The vegetation will evolve as you continue down to the south.
A particularly rich flora will accompany your steps, from the famous tea of the Aubrac (Calamintha grandiflora) and the dog tooth (Erythronium dens-canis) to the Salzmann pines of Saint-Guilhem-le-Désert. There are many orchids in the spring including some native varieties (Ophrys d’Aymonin). Carlina (Carlina acanthifolia) and angel hair (Stipa pennata) share the space on the causses. Not to forget the superb pulsatilla (Pulsatilla vulgaris var. Costeana) and the adonis of spring (Adonis vernalis).

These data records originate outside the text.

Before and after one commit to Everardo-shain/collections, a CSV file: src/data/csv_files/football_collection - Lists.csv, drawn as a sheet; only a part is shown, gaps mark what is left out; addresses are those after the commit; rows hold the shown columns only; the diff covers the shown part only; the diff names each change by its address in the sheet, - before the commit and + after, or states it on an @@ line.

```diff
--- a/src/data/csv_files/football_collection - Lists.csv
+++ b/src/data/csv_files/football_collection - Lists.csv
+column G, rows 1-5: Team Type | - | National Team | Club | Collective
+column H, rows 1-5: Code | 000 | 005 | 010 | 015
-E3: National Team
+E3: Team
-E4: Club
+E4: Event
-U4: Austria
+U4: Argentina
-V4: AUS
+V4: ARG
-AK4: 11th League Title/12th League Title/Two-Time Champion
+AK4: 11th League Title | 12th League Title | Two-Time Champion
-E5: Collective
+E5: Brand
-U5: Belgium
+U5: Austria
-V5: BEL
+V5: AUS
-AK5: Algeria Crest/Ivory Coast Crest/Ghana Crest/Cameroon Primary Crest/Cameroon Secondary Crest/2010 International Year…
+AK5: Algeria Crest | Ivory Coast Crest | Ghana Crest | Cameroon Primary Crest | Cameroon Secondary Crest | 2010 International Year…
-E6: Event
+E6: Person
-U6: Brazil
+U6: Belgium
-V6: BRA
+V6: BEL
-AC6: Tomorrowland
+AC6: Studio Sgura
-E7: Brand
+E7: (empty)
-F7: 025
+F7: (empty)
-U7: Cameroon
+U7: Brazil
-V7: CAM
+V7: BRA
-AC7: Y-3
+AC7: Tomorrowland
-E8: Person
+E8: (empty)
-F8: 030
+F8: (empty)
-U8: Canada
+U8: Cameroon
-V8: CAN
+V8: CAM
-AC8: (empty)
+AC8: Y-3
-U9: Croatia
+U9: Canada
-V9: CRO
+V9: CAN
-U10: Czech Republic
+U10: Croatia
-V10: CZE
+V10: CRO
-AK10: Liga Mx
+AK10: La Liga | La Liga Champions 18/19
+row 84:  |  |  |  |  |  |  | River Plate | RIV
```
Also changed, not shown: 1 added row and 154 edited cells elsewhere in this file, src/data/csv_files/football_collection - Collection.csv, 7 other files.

On the Aigoual the great gentian (Gentiana lutea) and the martagon lily (Lilium martagon), Saint Anthony’s laurel (Epilobium angustifolium), the Eupatorium cannabifolium and the cévennes thale cress (Arabis cebennensis) are native. Further south the boxwood (Buxus sempervirens) tends to enclose the dry meadows, which are sheep or cattle paths. The saskatoon (Amelanchier ovalis) perfumes the spring by opening its white flowers; asphodels (Asphodelus cerasiferus) thrive where other species would not.
The most common trees are : sylvestre pine (Pinus sylvestris), beech (Fagus sylvatica), spruce (Picea abies), cedar (Cedrus atlantica) ; a few species of oaks : evergreen, pubescent, sessile and common oaks. On the heights a few larches (Larix decidua) and hooked pines (Pinus uncinata). Plantations here and there of Austrian black pines (Pinus nigra subsp. Nigra) in high growing forests.

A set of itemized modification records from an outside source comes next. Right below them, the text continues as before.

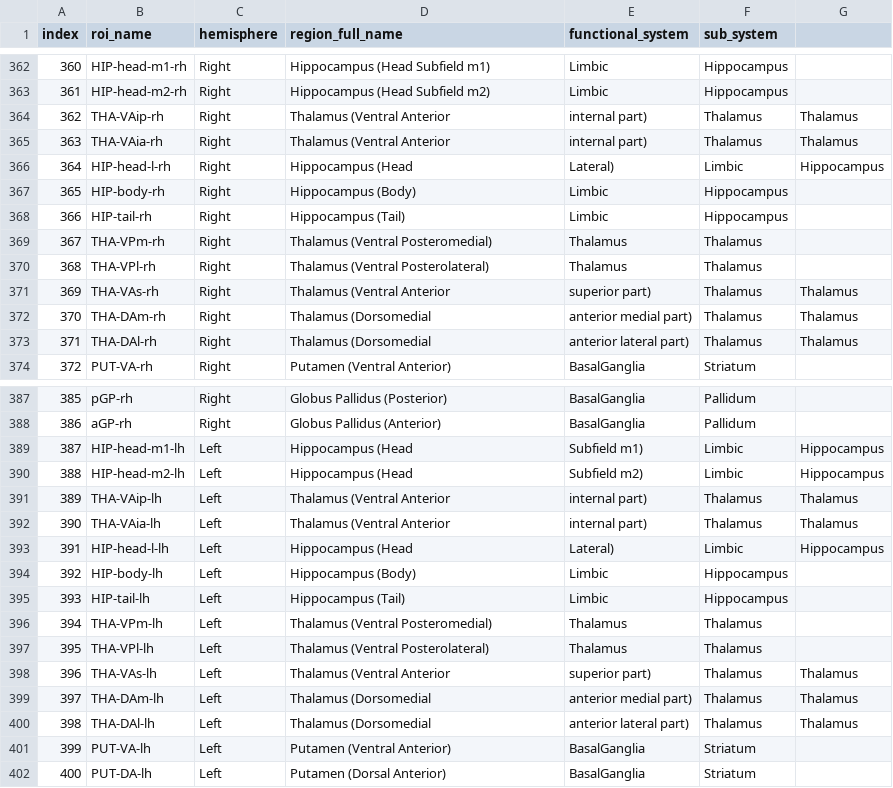
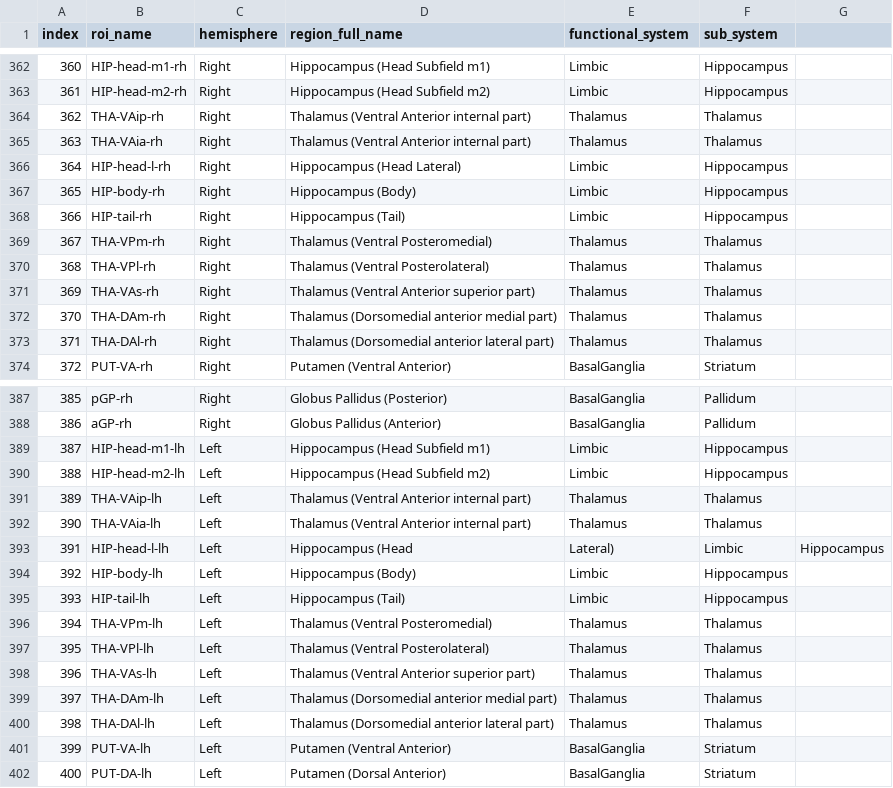
Before and after one commit to cimt-unia/lcmv_xtra, a CSV file: lcmv_xtra/data/gt_atlas/roi_labels.csv, drawn as a sheet; only a part is shown, gaps mark what is left out.

Commit message:
Update roi_labels.csv
Signed-off-by: ジェイ・ラコマ <132283879+lacomaofficial@users.noreply.github.com>

```diff
--- a/lcmv_xtra/data/gt_atlas/roi_labels.csv
+++ b/lcmv_xtra/data/gt_atlas/roi_labels.csv
@@ -363,5 +363,5 @@ index,roi_name,hemisphere,region_full_name,functional_system,sub_system
 361,HIP-head-m2-rh,Right,Hippocampus (Head Subfield m2),Limbic,Hippocampus
-362,THA-VAip-rh,Right,Thalamus (Ventral Anterior, internal part),Thalamus,Thalamus
-363,THA-VAia-rh,Right,Thalamus (Ventral Anterior, internal part),Thalamus,Thalamus
-364,HIP-head-l-rh,Right,Hippocampus (Head, Lateral),Limbic,Hippocampus
+362,THA-VAip-rh,Right,Thalamus (Ventral Anterior internal part),Thalamus,Thalamus
+363,THA-VAia-rh,Right,Thalamus (Ventral Anterior internal part),Thalamus,Thalamus
+364,HIP-head-l-rh,Right,Hippocampus (Head Lateral),Limbic,Hippocampus
 365,HIP-body-rh,Right,Hippocampus (Body),Limbic,Hippocampus
@@ -370,5 +370,5 @@ index,roi_name,hemisphere,region_full_name,functional_system,sub_system
 368,THA-VPl-rh,Right,Thalamus (Ventral Posterolateral),Thalamus,Thalamus
-369,THA-VAs-rh,Right,Thalamus (Ventral Anterior, superior part),Thalamus,Thalamus
-370,THA-DAm-rh,Right,Thalamus (Dorsomedial, anterior medial part),Thalamus,Thalamus
-371,THA-DAl-rh,Right,Thalamus (Dorsomedial, anterior lateral part),Thalamus,Thalamus
+369,THA-VAs-rh,Right,Thalamus (Ventral Anterior superior part),Thalamus,Thalamus
+370,THA-DAm-rh,Right,Thalamus (Dorsomedial anterior medial part),Thalamus,Thalamus
+371,THA-DAl-rh,Right,Thalamus (Dorsomedial anterior lateral part),Thalamus,Thalamus
 372,PUT-VA-rh,Right,Putamen (Ventral Anterior),BasalGanglia,Striatum
@@ -388,6 +388,6 @@ index,roi_name,hemisphere,region_full_name,functional_system,sub_system
 386,aGP-rh,Right,Globus Pallidus (Anterior),BasalGanglia,Pallidum
-387,HIP-head-m1-lh,Left,Hippocampus (Head, Subfield m1),Limbic,Hippocampus
-388,HIP-head-m2-lh,Left,Hippocampus (Head, Subfield m2),Limbic,Hippocampus
-389,THA-VAip-lh,Left,Thalamus (Ventral Anterior, internal part),Thalamus,Thalamus
-390,THA-VAia-lh,Left,Thalamus (Ventral Anterior, internal part),Thalamus,Thalamus
+387,HIP-head-m1-lh,Left,Hippocampus (Head Subfield m1),Limbic,Hippocampus
+388,HIP-head-m2-lh,Left,Hippocampus (Head Subfield m2),Limbic,Hippocampus
+389,THA-VAip-lh,Left,Thalamus (Ventral Anterior internal part),Thalamus,Thalamus
+390,THA-VAia-lh,Left,Thalamus (Ventral Anterior internal part),Thalamus,Thalamus
 391,HIP-head-l-lh,Left,Hippocampus (Head, Lateral),Limbic,Hippocampus
@@ -397,5 +397,5 @@ index,roi_name,hemisphere,region_full_name,functional_system,sub_system
 395,THA-VPl-lh,Left,Thalamus (Ventral Posterolateral),Thalamus,Thalamus
-396,THA-VAs-lh,Left,Thalamus (Ventral Anterior, superior part),Thalamus,Thalamus
-397,THA-DAm-lh,Left,Thalamus (Dorsomedial, anterior medial part),Thalamus,Thalamus
-398,THA-DAl-lh,Left,Thalamus (Dorsomedial, anterior lateral part),Thalamus,Thalamus
+396,THA-VAs-lh,Left,Thalamus (Ventral Anterior superior part),Thalamus,Thalamus
+397,THA-DAm-lh,Left,Thalamus (Dorsomedial anterior medial part),Thalamus,Thalamus
+398,THA-DAl-lh,Left,Thalamus (Dorsomedial anterior lateral part),Thalamus,Thalamus
 399,PUT-VA-lh,Left,Putamen (Ventral Anterior),BasalGanglia,Striatum
```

Not to forget, in this inventory (far from being exhaustive), the chestnut tree, more a Cevenol tree and formerly grown in orchards, now abandoned, which fed whole generations with its fruits.
Basic advice :
Rather take good photos than pick plants. Many species are under departmental or national protection and gathering plants is forbidden in the national park.